### 04 Oct

—    Questions with no negative marking

There are two types of questions, which have no negative marking.

1. Integer type: Students have to “calculate” down to the finest value and then indicate that value in the OMR (Optical Mark Recognition) sheet. This is where the test really lives up to its definition — “objective”. But not multiple choice.

For example, if the answer to a particular problem is 112, then the students have to arrive at the correct answer. In the answer grid that contains four columns of numbers running from 0 to 9, they have to darken 0, 1, 1 and 2. The OMR reader would read the answer as 112 and only to that answer, marks would be awarded.

2. Match the following: The students are asked to match the items in the left column with those in the right column.

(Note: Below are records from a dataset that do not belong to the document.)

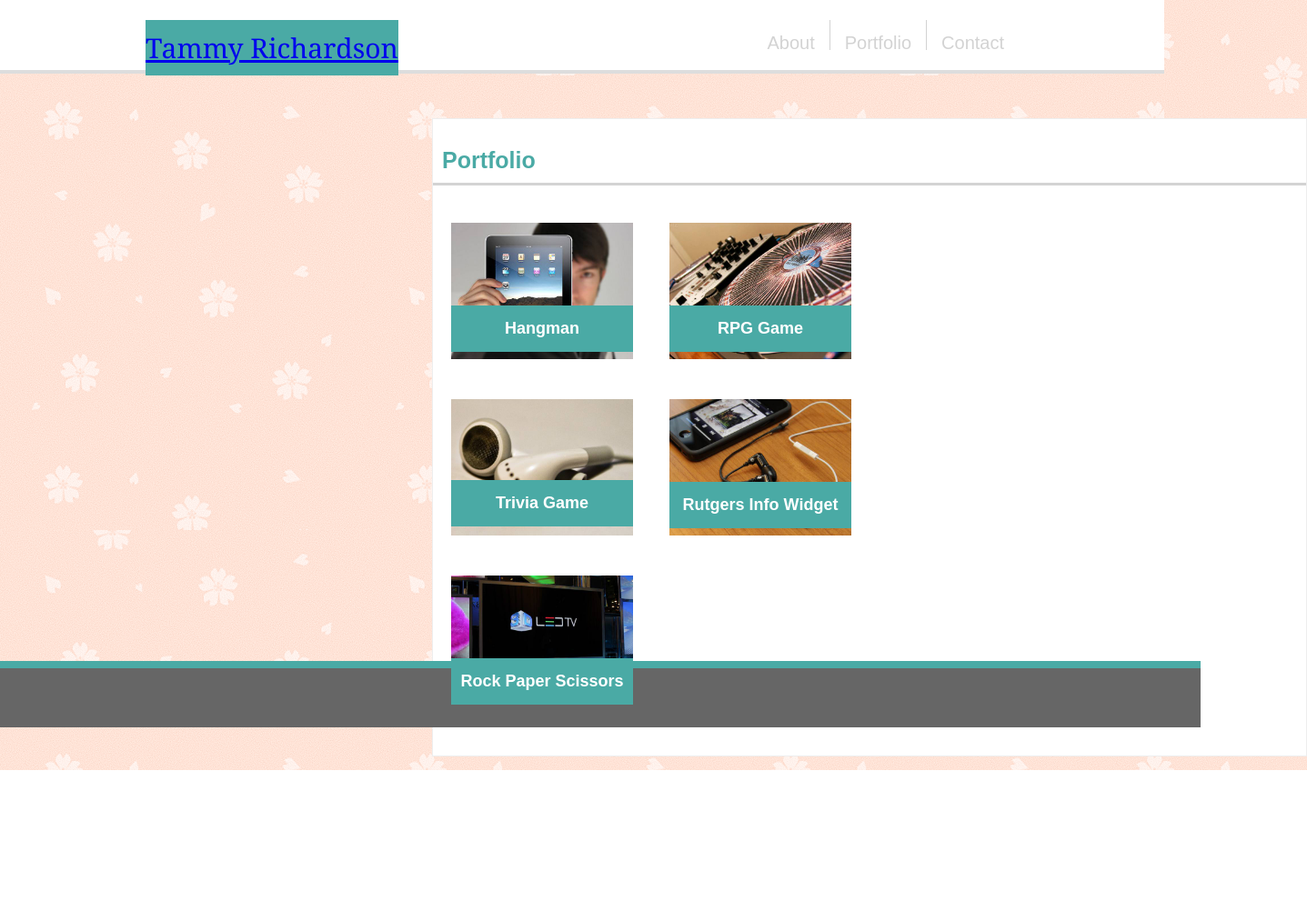
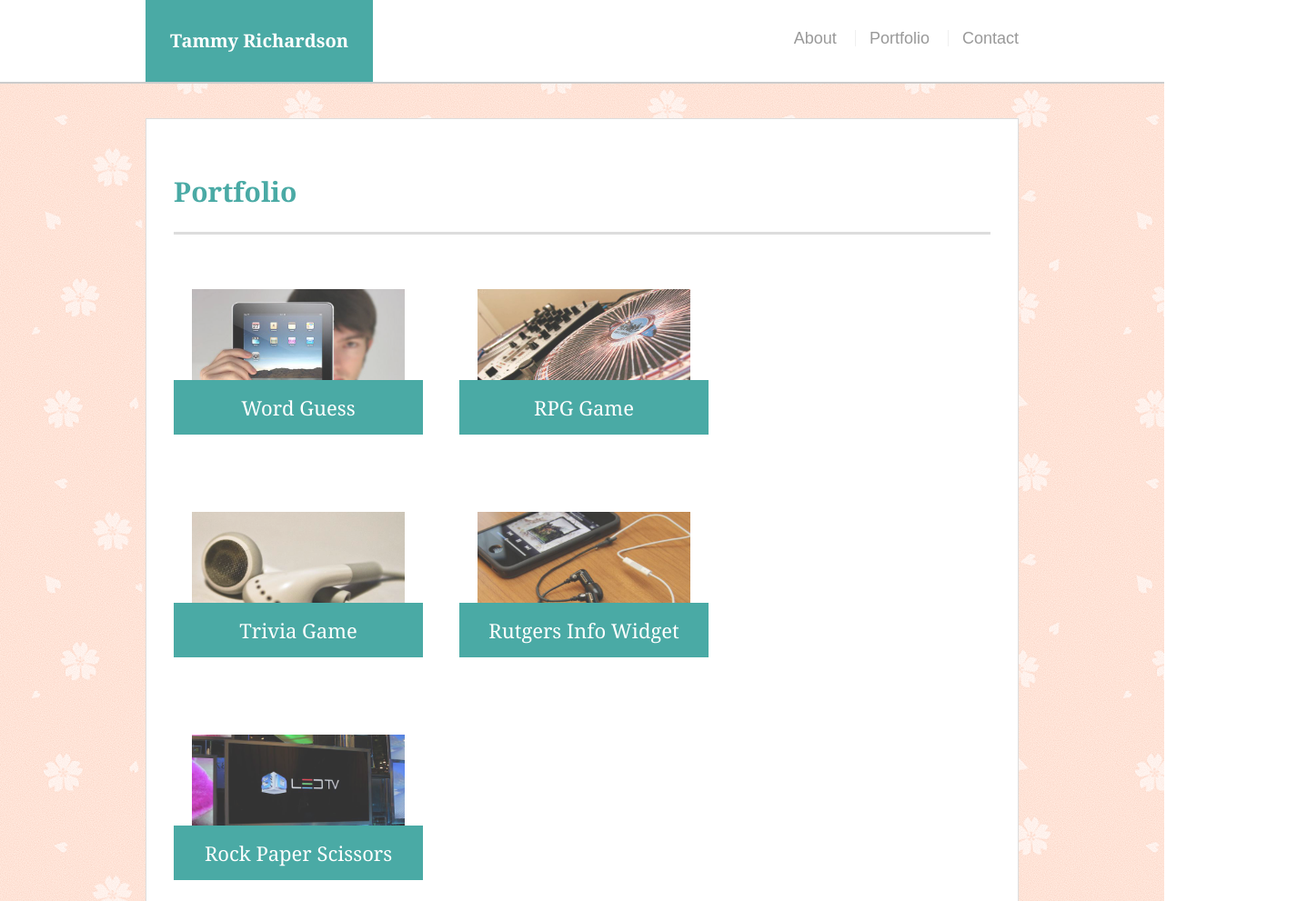
Before and after one commit to tamrichardson/Responsive-Portfolio, a plain HTML site: page portfolio.html in a window 1280 px wide. Shown: the top 991 px of the page at 91% size, 1437 px wide, since content can reach past the window. Before the commit the page ends 847 px from the top, so only its background shows below. Drawn offline with Linux system fonts and the light colour scheme.

```diff
--- a/assets/css/style.css
+++ b/assets/css/style.css
@@ -2,30 +2,88 @@
   overflow-x: hidden;
   margin: 0;
   padding: 0;
+  font-family: Arial, "Helvetica Neue", Helvetica, sans-serif;
+  font-size: 18px;
+  line-height: 34px;
+  color: #777777;
   background-image: url(../images/sakura.png);
   }
 
-  header {
+  *{
+    box-sizing: border-box;
+  }
+
+  .container {
     margin: 0 auto;
-    padding-bottom: 40px;
-    padding-top: 22px;
     width: 100%;
-    height: 15px;
+    max-width: 960px;
+    clear: both;
+  }
+
+  h1,
+  h2,
+  h3,
+  p {
+    margin-bottom: 20px;
+  }
+
+  p:last-child {
+    margin-bottom: 0;
+  }
+
+  h1,
+h2,
+h3 {
+  font-family: Georgia, Times, "Times New Roman", serif;
+  font-weight: 700;
+  color: #4aaaa5;
+}
+
+
+h1 {
+  padding-bottom: 20px;
+  font-size: 30px;
+  line-height: 49px;
+  border-bottom: 3px solid #dddddd;
+}
+
+h2,
+h3 {
+  font-size: 22px;
+}
+
+#masthead {
+  position: fixed;
+  z-index: 99;
+  width: 100%;
+  margin: 0 0 30px;
+  overflow: auto;
   color: #ffffff;
-    background-color: white;
-    border-bottom: 4px solid #dddddd;
+  background: #ffffff;
+  border-bottom: 2px solid #cccccc;
+}
+
+img {
+  float: left;
+  height: 200px;
+  width: 200px;
+  padding: 20px;
 }
 
 #logo {
   float: left;
-     padding-top: 10px;
-     padding-bottom: 10px;
-     text-align: bottom;
-    font-size: 30px;
-    font-family: Georgia, 'Times New Roman', Times, serif;
-    overflow: hidden;
+  width: 250px;
+  height: 90px;
+  font-family: Georgia, Times, "Times New Roman", serif;
+  font-size: 20px;
+  font-weight: 700;
+  line-height: 90px;
+  color: #ffffff;
+  text-align: center;
+  text-decoration: none;
   background: #4aaaa5;
 }
+
 
     p {
       font-family: Arial, Helvetica, sans-serif;
@@ -34,278 +92,173 @@
       padding: 20px;
     }
 
-   .container {
-     margin: 0 auto;
-     width: 100%;
-     max-width: 960px;
+    nav {
+      float: right;
+      margin-top: 25px;
     }
 
-   .topnav {
-    overflow: hidden;
+    nav a {
+      display: inline-block;
+      padding-left: 15px;
+      margin-left: 15px;
+      line-height: 18px;
+      color: #999;
+      text-decoration: none;
+      border-left: 1px solid #efefef;
     }
 
-   .topnav a {
-    float: right;
-    text-align: center;
-    color:lightgray;
-    padding: 14px 16px;
-    text-decoration: none;
-    font-size: 20px;
-    font-family: Arial, Helvetica, sans-serif;
-    border-right: lightgray solid 1px;
-    height: 5px;
-
+    nav a:first-child {
+      border-left: 0 none;
     }
 
-  .topnav a:first-child {
-    border-right: none;
- }
-
-  .topnav a:hover {
+  nav a:hover {
     background-color: #ddd;
     color: black;
   }
 
-.box {
-    width: 100%;
-    height: 500px;
-    background-image: url(../images/sakura.png);
+  footer {
+    padding: 30px 0;
     clear: both;
+    font-size: 12px;
+    color: #ffffff;
+    color: #cccccc;
+    text-align: center;
+    background: #666666;
+    border-top: 8px solid #4aaaa5;
+    height: 50px;
   }
 
-aside {
-    background-color: #ffffff;
-    position: absolute;
-    top: 10%;
-    width: 100%;
-    max-width: 960px;
-    height: 600px;
-    font-family: Arial, Helvetica, sans-serif;
-    margin-top: 50px;
-    margin-left: 475px;
-    border: 1px solid #eee;
+  h3, h2 {
+    padding-bottom: 20px;
+    margin-bottom: 15px;
+    line-height: 22px;
+    border-bottom: 2px solid #eeeeee;
   }
 
-#bio-image {
-     float: left;
-     height: 200px;
-     width: 200px;
-     padding: 20px;
+ /* portfolio page */
+
+  #contact-form ul {
+    margin-bottom: 20px;
   }
 
-h1 {
-    color: #4aaaa5;
-   font-size: 25px;
-   border-bottom: 3px solid lightgray;
-   padding: 10px;
+  #contact-form li {
+    margin-bottom: 10px;
   }
 
-.site-container {
-  display: flex;
-  flex-direction: column;
-  min-height: 100vh;
+  label,
+  input[type=text],
+  input[type=email],
+  textarea {
+    display: block;
+    width: 100%;
   }
 
-footer {
-  background: #666666;
-  border-top: 8px solid #4aaaa5;
-  clear: both;
-  width: 100%;
-  height: 25px;
-  padding: 20px;
-  position: fixed;
-  left: 0;
-  bottom: 0;
+  input[type=text],
+  input[type=email],
+  textarea {
+    height: 35px;
+    padding: 0 10px;
+    font-size: 14px;
+    border: 1px solid #dddddd;
   }
 
-/* contact CSS */
-
-#section1 {
-  background-color: #ffffff;
-  position: absolute;
-  top: 10%;
-  width: 100%;
-  max-width: 960px;
-  height: 400px;
-  font-family: Arial, Helvetica, sans-serif;
-  margin-top: 50px;
-  margin-left: 475px;
-  border : 1px solid #eee;
-  color: #777777;
+  textarea {
+    height: 200px;
   }
 
-#usrform {
-padding-left: 20px;
-}
-
-input {
-  width: 90%
-}
-
-.textarea {
-  width: 940px;
-height: 300px;
-padding: 12px 20px;
-box-sizing: border-box;
-border: 2px solid #ccc;
-border-radius: 4px;
-font-size: 16px;
-resize: none;
-}
-
-h1 {
-color: #4aaaa5;
-font-size: 25px;
-border-bottom: 3px solid lightgray;
-padding: 10px;
-}
-
-.comment {
-  width: 845px;
-  height: 150px;
+  input[type=submit] {
+    padding: 10px 30px;
+    font-size: 18px;
+    color: #ffffff;
+    cursor: pointer;
+    background: #4aaaa5;
+    border: 0 none;
   }
 
 
-.button {
-  background-color: #4aaaa5;
-  max-width: 150px;
-  max-height: 200px;
-  color: #fff;
+  /* portfolio page */
+
+  .work {
+    position: relative;
+    float: left;
+    width: 274px;
+    margin: 20px 0 25px;
+    overflow: auto;
   }
 
-/* Portfolio CSS */
+  .work:nth-child(even) {
+    margin-right: 40px;
+  }
 
-#section2 {
-  background-color: #ffffff;
+  .work img {
+    width: 100%;
+    border: 0 none;
+    opacity: 0.8;
+  }
+
+  .work h3 {
     position: absolute;
-  top: 10%;
+    bottom: 20px;
     width: 100%;
-  max-width: 960px;
-  height: 700px;
-  font-family: Arial, Helvetica, sans-serif;
-  margin-top: 50px;
-  margin-left: 475px;
-  border : 1px solid #eee;
+    padding: 15px;
+    margin-bottom: 0;
+    font-weight: 300;
+    line-height: 30px;
+    color: #ffffff;
+    text-align: center;
+    background: #4aaaa5;
+    border-bottom: 0;
+  }
+
+  .auth-image {
+    float: left;
+    width: 200px;
+    height: auto;
+    margin-top: 10px;
+    margin-right: 25px;
   }
 
 
-img {
-height: 150px;
-width: 200px;
-padding-bottom: 40px;
 
+  /* main */
+
+  #main-container {
+    padding-top: 130px;
+    min-height: calc(100vh - 70px);
   }
 
-.column {
+  .main-section {
     float: left;
-width: 200px;
-padding: 20px;
+    width: 100%;
+    max-width: 960px;
+    padding: 30px;
+    margin: 0 0 40px;
+    background: #ffffff;
+    border: 1px solid #dddddd;
   }
 
-/* Clear floats after the columns */
-.row:after {
-content: "";
-display: table;
-clear: both;
+@media screen and (max-width: 980px) {
+.container, .box {
+  position: relative;
+  width: 100%;
+}
 }
 
-.hangman{
+
+
+@media (max-width: 768px) {
+.container, .box {
   position: relative;
-display: inline-block; /* Make the width of box same as image */
+    width: 100%;
   }
-.hangman .text{
-position: absolute;
-z-index: 999;
-margin: 0 auto;
-left: 0;
-right: 0;
-text-align: center;
-top: 47%; /* Adjust this value to move the positioned div up and down */
-background: #4aaaa5;
-font-family: Arial,sans-serif;
-color: #fff;
-width: 100%; /* Set the width of the positioned div */
 }
 
-.trivia{
+
+
+
+@media (max-width: 640px) {
+  .container, .box {
     position: relative;
-display: inline-block; /* Make the width of box same as image */
+    width: 100%;
   }
-.trivia .text2{
-position: absolute;
-z-index: 999;
-margin: 0 auto;
-left: 0;
-right: 0;
-text-align: center;
-top: 23%; /* Adjust this value to move the positioned div up and down */
-background: #4aaaa5;
-font-family: Arial,sans-serif;
-color: #fff;
-width: 100%; /* Set the width of the positioned div */
   }
-
-h1 {
-color: #4aaaa5;
-font-size: 25px;
-border-bottom: 3px solid lightgray;
-padding: 10px;
-}
-
-h2{
-font-size: 18px;
-}
-
-.rps{
-position: relative;
-display: inline-block; /* Make the width of box same as image */
-}
-.rps .text3{
-position: absolute;
-z-index: 999;
-margin: 0 auto;
-left: 0;
-right: 0;
-text-align: center;
-top: 47%; /* Adjust this value to move the positioned div up and down */
-background: #4aaaa5;
-font-family: Arial,sans-serif;
-color: #fff;
-width: 100%; /* Set the width of the positioned div */
-}
-
-.rpg{
-position: relative;
-display: inline-block; /* Make the width of box same as image */
-}
-.rpg .text4{
-position: absolute;
-z-index: 999;
-margin: 0 auto;
-left: 0;
-right: 0;
-text-align: center;
-top: 47%; /* Adjust this value to move the positioned div up and down */
-background: #4aaaa5;
-font-family: Arial,sans-serif;
-color: #fff;
-width: 100%; /* Set the width of the positioned div */
-}
-
-.rutgers{
-position: relative;
-display: inline-block; /* Make the width of box same as image */
-}
-.rutgers .text5{
-position: absolute;
-z-index: 999;
-margin: 0 auto;
-left: 0;
-right: 0;
-text-align: center;
-top: 47%; /* Adjust this value to move the positioned div up and down */
-background: #4aaaa5;
-font-family: Arial,sans-serif;
-color: #fff;
-width: 100%; /* Set the width of the positioned div */
-}
--- a/portfolio.html
+++ b/portfolio.html
@@ -9,63 +9,59 @@
 </head>
 
 <body>
-  <body>
-    <header>
+
+  <header id="masthead">
     <div class="container">
-            <a href="index.html" id="logo"> Tammy Richardson </a>
-            <div class="topnav">
+      <a href="index.html" id="logo">Tammy Richardson</a>
+      <nav>
+        <a href="index.html">About</a>
+        <a href="portfolio.html">Portfolio</a>
         <a href="contact.html">Contact</a>
-              <a href="portfolio.html">Portfolio</a>
-              <a href="index.html" class="active">About</a>
-              </div>
+      </nav>
     </div>
   </header>
 
-      <div class="box">
-        <section id="section2">
+  <div id="main-container" class="container">
+    <section class="main-section">
       <h1>Portfolio</h1>
-        <div class="row">
-          <div class="column">
-            <div class="hangman">
-              <img src="assets\images\hangman.jpg" alt="hangman">
-              <div class="text">
-                <h2>Hangman</h2>
+
+      <div class="work">
+        <img src="assets\images\hangman.jpg" alt="Word Guess">
+
+        <h3>Word Guess</h3>
       </div>
+      <div class="work">
+        <img src="assets\images\rpg game.jpg" alt="RPG Game">
+
+        <h3>RPG Game</h3>
       </div>
-            <div class="trivia">
-              <img src="assets\images\trivia.jpg" alt="trivia-game">
-              <div class="text2">
-                <h2>Trivia Game</h2>
+      <div class="work">
+        <img src="assets\images\trivia.jpg" alt="Trivia Game">
+
+        <h3>Trivia Game</h3>
       </div>
-              <div class="rps">
-                <img src="assets\images\RPS.jpg" alt="rps">
-                <div class="text3">
-                  <h2>Rock Paper Scissors</h2>
+      <div class="work">
+        <img src="assets\images\rutgers.jpg"alt="Rutgers Info Widget">
+
+        <h3>Rutgers Info Widget</h3>
       </div>
+      <div class="work">
+        <img src="assets\images\RPS.jpg"alt="Rock Paper Scissors">
+
+        <h3>Rock Paper Scissors</h3>
       </div>
-            </div>
+
+    </section>
     </div>
 
 
-          <div class="column">
-            <div class="rpg">
-              <img id="thumbnails" src="assets\images\rpg game.jpg" alt="rpg-game">
-              <div class="text4">
-                <h2>RPG Game</h2>
+    <footer>
+      <div class="container">
+        Copyright &copy;
       </div>
-            </div>
-            <div class="rutgers">
-              <img src="assets\images\rutgers.jpg" alt="rutgers-info-widget">
-              <div class="text5">
-                <h2>Rutgers Info Widget</h2>
-              </div>
-       </div>
-          </div>
-       </section>
-    </div>
+    </footer>
+  </body>
 
- <footer>
-    </footer>
 
     </body>
 </html>
```
Also changed, not shown: contact.html (+26 -21 lines), index.html (+18 -13 lines). Lines whose indentation alone changed are shown as unchanged.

A seemingly simple proposition, if you were to exercise ‘fix a couple’ and ‘eliminate one possibility’ kind of techniques. However, it would not work here.

Let the left column have (A, B, C, D) and four options in the right column be (w, x, y, z).

The final marking would look something like this: A- x,y; B- x; C- w,z; D- w,y,z.

You would have to mark exactly like this in the specially designed grid in the OMR sheet to get any credit for this question. If you were to mark all others correct and then D-w,z, no marks would be awarded for this question.

If you were able to get out of the compartment mode of thinking and look for applicability of concepts across subject areas, you would do well. For example, when you look at an area in Mechanics, you should also realize that the same concept may be present in five other topics, viz., Motion in one dimension, Motion in two dimensions, Work Energy Power, Rotational Dynamics and Laws of Motion. Which means you should be able to use one concept in different areas to get these type of ‘Match the following’ questions.

Well, that is what the JEE intends to seek in young aspirants – can you ‘size up the situation’?